Lightweight Relief Shearing for Enhanced Terrain Perception on Interactive Maps
We explore interactive relief shearing, a set of non-intrusive, direct manipulation interactions that expose depth and shape information in terrain maps using ephemeral animations. Reading and interpreting topography and relief on terrain maps is an important aspect of map use, but extracting depth information from 2D maps is notoriously difficult. Modern mapping software attempts to alleviate this limitation by presenting digital terrain using 3D views. However, 3D views introduce occlusion, complicate distance estimations, and typically require more complex interactions. In contrast, our approach reveals depth information via shearing animations on 2D maps, and can be paired with existing interactions such as pan and zoom. We examine explicit, integrated, and hybrid interactions for triggering relief shearing and present a version that uses device tilt to control depth effects. Our evaluation shows that these interactive techniques improve depth perception when compared to standard 2D and perspective views.
Demo: http://elasticterrain.xyz/ (best with Google Chrome)
Get the video:
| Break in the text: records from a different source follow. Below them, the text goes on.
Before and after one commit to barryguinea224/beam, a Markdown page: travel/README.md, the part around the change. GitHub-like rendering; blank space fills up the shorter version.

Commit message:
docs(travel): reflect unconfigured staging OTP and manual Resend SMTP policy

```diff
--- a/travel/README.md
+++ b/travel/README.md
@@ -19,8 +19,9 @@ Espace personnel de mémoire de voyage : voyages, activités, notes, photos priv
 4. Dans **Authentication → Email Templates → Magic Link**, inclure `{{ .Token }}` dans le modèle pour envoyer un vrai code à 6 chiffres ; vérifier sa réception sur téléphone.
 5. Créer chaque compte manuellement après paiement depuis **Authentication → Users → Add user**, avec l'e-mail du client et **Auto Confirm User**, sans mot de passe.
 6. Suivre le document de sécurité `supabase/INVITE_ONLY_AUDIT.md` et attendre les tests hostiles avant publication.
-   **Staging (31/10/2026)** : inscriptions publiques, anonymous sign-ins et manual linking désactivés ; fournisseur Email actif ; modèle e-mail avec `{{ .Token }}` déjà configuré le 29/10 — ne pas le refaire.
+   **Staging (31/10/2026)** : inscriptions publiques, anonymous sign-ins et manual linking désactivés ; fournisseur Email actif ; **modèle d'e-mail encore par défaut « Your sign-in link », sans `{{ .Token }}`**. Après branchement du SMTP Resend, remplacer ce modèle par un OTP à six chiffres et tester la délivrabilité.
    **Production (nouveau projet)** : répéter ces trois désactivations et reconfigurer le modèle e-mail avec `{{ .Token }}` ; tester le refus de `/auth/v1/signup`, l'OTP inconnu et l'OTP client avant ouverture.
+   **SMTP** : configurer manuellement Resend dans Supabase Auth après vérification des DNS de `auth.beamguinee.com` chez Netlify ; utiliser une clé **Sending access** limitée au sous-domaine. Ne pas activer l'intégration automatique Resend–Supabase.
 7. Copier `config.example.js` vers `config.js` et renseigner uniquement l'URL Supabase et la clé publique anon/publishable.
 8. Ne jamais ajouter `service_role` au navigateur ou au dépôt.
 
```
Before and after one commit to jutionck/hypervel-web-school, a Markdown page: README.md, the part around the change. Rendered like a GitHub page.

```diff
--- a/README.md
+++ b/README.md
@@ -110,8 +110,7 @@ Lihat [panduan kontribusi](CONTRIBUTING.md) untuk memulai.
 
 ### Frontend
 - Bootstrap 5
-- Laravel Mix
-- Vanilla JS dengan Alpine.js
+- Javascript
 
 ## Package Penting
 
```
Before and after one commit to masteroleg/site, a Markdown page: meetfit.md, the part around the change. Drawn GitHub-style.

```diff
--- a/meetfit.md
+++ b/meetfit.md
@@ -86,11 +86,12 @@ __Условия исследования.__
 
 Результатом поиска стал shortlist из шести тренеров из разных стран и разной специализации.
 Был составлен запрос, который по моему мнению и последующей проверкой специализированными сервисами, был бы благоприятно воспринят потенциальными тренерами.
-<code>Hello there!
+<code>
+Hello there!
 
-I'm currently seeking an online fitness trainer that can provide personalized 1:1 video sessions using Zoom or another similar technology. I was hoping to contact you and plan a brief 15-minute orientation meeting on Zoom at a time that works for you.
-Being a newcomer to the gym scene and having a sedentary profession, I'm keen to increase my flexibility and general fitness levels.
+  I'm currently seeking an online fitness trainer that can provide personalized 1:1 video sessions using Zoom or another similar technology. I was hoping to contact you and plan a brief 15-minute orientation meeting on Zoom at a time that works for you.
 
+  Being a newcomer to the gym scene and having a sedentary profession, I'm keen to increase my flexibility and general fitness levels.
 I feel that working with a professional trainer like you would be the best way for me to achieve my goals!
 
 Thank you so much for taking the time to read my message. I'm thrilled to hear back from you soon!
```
|Wesley Willett, Bernhard Jenny, Tobias Isenberg, and Pierre Dragicevic (2015) Lightweight Relief Shearing for Enhanced Terrain Perception on Interactive Maps. In Andy Cockburn, Joanna McGrenere, and Jun Rekimoto, eds., Proceedings of the Annual Conference on Human Factors in Computing Systems (CHI, April 18–23, Seoul, Korea). New York. ACM, pages 3563–3572, 2015. Received a Best Paper Award.|| doi|
This work was done as a collaboration between the AVIZ project group of Inria, France, and the Geosciences department of Oregon State University, USA. Also see the project page at Oregon State University.